The Airbus A350 URL has two engines instead of four, helping carriers save on fuel costs.
Source: Singapore Airlines

If you're into saving time, a 19-hour flight has returned to the skies.

Singapore Airlines this week restarted its non-stop flight to and from the New York City area. The 18-hour and 45 minute flight will travels about 10,000 miles from Newark Liberty International Airport to Singapore. The flight has once again become the world's longest and shaves several hours off the trip, which currently requires a roughly two-hour refueling stop.

The airline, known for its luxurious suites and service, launched the route in 2004 but called it off in 2013, after oil prices surged. A lot has changed since then — aircraft, fuel prices, and on-board creature comforts.

Here's what to expect on board if you take the leap:

Out with four engines, in with two

A Singapore Airlines Airbus A340-500
Source: Airbus

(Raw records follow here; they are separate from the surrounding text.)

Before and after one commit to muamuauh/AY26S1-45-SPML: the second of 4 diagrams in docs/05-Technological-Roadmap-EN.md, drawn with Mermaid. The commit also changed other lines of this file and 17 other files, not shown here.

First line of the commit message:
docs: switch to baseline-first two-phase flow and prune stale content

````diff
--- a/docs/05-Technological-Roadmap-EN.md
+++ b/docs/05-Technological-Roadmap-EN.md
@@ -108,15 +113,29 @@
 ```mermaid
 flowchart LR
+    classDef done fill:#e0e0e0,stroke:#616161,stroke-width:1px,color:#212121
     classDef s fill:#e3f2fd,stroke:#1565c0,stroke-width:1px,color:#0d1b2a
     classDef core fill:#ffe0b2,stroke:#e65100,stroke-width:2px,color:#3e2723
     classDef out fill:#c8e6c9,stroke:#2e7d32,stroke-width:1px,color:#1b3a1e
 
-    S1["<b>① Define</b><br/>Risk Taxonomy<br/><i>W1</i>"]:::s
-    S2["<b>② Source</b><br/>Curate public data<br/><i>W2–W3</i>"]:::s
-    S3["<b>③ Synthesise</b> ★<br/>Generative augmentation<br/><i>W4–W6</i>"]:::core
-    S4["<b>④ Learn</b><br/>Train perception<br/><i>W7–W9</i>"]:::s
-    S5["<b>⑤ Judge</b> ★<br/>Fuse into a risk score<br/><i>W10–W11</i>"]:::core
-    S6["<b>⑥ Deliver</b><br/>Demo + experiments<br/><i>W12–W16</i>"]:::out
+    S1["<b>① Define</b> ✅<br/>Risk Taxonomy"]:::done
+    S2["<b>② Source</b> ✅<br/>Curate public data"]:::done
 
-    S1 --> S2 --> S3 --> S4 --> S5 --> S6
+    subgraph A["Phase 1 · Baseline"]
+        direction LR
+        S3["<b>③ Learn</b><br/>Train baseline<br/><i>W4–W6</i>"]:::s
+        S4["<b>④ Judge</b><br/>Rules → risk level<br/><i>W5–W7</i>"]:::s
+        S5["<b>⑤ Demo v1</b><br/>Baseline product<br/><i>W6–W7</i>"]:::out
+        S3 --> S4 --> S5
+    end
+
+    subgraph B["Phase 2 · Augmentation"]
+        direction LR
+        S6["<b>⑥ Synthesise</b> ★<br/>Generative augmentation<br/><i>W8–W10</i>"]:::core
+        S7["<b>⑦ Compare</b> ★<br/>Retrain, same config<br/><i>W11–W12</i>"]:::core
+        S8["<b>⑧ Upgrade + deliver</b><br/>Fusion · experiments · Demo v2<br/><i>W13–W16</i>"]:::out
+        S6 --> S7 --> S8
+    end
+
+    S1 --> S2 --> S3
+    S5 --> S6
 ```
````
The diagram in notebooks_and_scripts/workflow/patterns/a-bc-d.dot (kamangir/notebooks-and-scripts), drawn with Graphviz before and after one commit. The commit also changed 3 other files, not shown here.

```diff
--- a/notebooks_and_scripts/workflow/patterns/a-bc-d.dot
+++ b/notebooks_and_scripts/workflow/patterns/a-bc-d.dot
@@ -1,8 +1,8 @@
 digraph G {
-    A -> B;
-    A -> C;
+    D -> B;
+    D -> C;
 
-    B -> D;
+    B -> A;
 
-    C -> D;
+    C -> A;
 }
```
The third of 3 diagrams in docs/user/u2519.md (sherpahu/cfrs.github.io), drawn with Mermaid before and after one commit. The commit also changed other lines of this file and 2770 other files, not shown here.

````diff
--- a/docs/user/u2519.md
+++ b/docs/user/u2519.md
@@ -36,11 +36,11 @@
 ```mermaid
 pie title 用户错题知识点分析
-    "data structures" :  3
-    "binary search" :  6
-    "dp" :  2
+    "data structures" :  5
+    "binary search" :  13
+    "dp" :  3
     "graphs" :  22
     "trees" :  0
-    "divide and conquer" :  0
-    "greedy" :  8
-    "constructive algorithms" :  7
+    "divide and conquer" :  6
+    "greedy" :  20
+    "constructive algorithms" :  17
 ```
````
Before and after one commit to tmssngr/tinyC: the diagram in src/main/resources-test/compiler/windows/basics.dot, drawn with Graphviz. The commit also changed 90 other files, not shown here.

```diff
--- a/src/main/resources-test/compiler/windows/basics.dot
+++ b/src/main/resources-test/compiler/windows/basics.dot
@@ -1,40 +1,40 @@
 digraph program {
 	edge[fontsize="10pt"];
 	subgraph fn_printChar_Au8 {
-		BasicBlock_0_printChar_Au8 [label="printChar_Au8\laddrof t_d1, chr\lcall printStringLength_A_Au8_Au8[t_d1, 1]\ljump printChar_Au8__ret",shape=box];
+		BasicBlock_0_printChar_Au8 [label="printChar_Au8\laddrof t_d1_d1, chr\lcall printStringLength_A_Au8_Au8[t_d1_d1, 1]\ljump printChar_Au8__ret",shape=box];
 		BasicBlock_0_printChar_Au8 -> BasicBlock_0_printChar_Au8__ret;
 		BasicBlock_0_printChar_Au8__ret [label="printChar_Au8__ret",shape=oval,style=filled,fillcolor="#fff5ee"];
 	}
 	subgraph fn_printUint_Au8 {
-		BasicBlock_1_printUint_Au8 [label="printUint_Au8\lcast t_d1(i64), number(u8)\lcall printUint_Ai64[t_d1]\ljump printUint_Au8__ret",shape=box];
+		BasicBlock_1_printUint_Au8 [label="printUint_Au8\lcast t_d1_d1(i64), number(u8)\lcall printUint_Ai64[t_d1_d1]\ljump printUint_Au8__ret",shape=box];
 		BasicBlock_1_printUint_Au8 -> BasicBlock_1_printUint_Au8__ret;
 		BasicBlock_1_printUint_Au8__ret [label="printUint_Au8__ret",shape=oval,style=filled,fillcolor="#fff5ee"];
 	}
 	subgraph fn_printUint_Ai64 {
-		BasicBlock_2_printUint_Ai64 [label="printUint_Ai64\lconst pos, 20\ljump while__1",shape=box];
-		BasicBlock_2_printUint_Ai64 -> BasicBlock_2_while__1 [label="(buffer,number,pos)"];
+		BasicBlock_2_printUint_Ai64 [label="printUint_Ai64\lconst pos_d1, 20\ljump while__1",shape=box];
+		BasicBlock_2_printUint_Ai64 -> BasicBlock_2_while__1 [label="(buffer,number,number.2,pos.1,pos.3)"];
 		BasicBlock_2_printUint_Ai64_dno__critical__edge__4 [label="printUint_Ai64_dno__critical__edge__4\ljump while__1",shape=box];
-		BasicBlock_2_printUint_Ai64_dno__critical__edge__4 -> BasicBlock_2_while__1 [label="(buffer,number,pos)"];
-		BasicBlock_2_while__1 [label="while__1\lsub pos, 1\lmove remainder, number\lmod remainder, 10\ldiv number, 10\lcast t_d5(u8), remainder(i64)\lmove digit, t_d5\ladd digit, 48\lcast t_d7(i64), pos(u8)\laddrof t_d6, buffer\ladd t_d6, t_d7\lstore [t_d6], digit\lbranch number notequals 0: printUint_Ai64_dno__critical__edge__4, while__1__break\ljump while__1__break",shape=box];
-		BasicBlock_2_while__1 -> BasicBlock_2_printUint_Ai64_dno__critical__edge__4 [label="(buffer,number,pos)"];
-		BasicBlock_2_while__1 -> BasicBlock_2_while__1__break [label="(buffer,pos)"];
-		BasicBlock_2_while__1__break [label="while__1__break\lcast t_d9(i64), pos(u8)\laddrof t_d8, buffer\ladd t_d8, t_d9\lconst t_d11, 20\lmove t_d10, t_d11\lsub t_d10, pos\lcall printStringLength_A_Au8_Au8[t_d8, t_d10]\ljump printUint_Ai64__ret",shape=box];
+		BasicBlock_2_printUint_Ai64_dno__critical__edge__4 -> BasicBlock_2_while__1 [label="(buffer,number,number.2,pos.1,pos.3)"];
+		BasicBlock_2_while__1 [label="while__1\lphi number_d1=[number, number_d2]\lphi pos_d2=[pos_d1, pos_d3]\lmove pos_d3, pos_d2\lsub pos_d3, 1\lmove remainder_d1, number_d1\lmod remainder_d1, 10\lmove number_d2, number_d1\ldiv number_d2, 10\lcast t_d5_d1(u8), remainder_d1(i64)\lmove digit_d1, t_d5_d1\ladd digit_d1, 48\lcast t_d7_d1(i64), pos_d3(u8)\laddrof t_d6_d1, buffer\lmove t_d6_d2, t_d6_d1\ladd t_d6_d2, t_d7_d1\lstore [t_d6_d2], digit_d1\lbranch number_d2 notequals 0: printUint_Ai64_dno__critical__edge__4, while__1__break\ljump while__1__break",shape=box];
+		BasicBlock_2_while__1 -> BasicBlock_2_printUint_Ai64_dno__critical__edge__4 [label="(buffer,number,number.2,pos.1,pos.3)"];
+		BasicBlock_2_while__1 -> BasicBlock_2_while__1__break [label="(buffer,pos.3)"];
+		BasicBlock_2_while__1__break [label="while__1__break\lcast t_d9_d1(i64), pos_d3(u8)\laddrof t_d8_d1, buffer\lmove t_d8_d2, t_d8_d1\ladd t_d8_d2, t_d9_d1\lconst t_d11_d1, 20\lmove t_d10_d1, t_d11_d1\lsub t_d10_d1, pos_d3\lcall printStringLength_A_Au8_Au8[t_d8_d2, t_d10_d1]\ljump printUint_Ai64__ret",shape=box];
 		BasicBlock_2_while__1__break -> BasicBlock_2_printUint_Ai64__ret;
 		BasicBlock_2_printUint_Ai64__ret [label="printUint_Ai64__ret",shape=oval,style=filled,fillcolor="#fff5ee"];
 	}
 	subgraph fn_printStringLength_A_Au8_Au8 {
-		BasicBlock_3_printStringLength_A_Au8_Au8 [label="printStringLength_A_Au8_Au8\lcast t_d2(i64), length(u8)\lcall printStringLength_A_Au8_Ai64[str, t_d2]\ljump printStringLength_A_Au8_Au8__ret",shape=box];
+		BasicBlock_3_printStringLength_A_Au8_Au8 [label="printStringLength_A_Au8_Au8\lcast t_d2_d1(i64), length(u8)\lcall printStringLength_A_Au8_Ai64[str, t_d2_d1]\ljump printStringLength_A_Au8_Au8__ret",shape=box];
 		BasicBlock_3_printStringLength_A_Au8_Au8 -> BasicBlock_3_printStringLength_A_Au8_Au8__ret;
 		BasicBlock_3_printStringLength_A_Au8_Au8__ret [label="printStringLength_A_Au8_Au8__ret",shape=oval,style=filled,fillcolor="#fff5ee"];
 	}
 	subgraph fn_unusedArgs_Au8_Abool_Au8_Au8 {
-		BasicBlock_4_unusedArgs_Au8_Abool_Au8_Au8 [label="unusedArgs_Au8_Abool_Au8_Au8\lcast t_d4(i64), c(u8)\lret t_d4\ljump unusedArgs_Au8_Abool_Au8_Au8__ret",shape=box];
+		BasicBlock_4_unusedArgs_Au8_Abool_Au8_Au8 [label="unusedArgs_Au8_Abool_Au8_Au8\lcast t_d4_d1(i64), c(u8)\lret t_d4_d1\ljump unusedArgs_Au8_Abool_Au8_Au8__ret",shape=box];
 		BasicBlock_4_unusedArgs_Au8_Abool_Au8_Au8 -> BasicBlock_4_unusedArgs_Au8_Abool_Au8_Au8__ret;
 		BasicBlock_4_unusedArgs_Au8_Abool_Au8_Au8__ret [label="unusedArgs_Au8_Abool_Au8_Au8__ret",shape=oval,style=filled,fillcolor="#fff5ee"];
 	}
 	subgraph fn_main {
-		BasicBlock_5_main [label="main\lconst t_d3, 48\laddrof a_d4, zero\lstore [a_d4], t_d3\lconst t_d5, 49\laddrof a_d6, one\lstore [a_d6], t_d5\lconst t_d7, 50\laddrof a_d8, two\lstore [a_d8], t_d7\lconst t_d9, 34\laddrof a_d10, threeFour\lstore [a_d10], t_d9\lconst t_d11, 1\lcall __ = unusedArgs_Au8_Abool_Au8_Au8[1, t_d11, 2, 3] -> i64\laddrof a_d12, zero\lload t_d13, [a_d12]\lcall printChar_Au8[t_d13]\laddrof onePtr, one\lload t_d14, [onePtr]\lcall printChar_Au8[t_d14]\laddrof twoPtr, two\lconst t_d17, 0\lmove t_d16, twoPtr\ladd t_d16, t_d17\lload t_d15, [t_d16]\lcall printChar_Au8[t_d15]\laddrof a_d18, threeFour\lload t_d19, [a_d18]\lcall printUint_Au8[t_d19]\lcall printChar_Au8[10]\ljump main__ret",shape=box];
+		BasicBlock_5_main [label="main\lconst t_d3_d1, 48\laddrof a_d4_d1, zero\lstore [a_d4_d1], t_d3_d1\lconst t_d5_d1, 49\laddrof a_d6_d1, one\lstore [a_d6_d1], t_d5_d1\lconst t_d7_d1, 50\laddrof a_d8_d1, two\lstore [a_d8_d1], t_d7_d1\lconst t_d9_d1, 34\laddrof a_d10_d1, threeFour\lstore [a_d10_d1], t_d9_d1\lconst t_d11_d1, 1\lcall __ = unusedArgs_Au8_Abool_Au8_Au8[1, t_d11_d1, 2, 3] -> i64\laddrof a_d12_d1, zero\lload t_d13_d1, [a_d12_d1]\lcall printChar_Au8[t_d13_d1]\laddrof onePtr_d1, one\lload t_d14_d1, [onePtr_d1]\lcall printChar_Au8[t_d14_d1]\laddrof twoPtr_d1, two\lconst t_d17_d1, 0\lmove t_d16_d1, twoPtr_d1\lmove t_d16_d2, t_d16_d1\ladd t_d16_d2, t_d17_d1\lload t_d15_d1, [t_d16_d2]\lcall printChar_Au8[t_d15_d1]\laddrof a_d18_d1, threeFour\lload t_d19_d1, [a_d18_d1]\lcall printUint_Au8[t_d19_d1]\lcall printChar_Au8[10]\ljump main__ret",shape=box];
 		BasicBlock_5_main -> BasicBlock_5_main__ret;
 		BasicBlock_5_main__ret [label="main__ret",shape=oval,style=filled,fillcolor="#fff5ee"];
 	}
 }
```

Singapore Airlines operates the route on an Airbus A350-900 ULR, which stands for ultra-long range, a variety of the double-aisle jet that carries more fuel than the standard version and has a higher maximum take-off weight to accommodate the extra haul. Singapore used to fly this route on an Airbus A340-500, a four-engine plane. Airbus said the fuel savings from the new jet are in the "double-digit" percentages.

So long, seats of the past

The configuration of the Airbus A340 that the airline first used to fly from Newark to Singapore.
Source: Singapore Airlines

When Singapore Airlines first launched the flight it offered a two-class cabin with seats for business class and executive coach. In 2008, it switched to an all business class configuration.

The executive economy seats used to look like this:

A Singapore Airlines Airbus A340-500
Source: Airbus

while business class looked like this when the service launched:

A business class 'space bed' is shown on a Singapore airlines non-stop passenger flight.
Getty Images

Premium economy will now look like this:

The flight will feature the airline's premium economy seats, which offer more legroom than regular coach class.
Source: Singapore Airlines

The new cabin features new premium economy seats, with more than 13-inch monitors and 38 inches of legroom instead of 37.

More lighting options and jet-lag fighting measures

The long-range plane will feature Singapore's newly designed business-class seats.
Source: Singapore Airlines

Airbus and Singapore are aware of the toll a flight this long can take on the human body and say the plane will be more comfortable. The plane is quieter than the four-engine plane, for one. But it is also pressurized at 6,000 feet, instead of the usual 8,000 feet, which can help ward off altitude-sickness like symptoms. Airbus has also upgraded ventilation systems to refresh air more frequently and increase humidity on board.

Bored easily? More entertainment options, bigger screens and customized dining

Singapore Airlines' new premium-economy seats will feature larger screens.
Source: Singapore Airlines

Compared with its first launch, there are more ways to keep busy. (How many bloody marys can one have?) Seat back entertainment systems in premium economy will feature some 1,400 entertainment options, up from 200. The screens themselves will be bigger too — 13.3 inches compared with nine inches on the old screens.

Singapore Airlines "Book the Cook" program, in which passengers can order meals ahead of time will be extended to premium economy, an option that only used to be available for business class.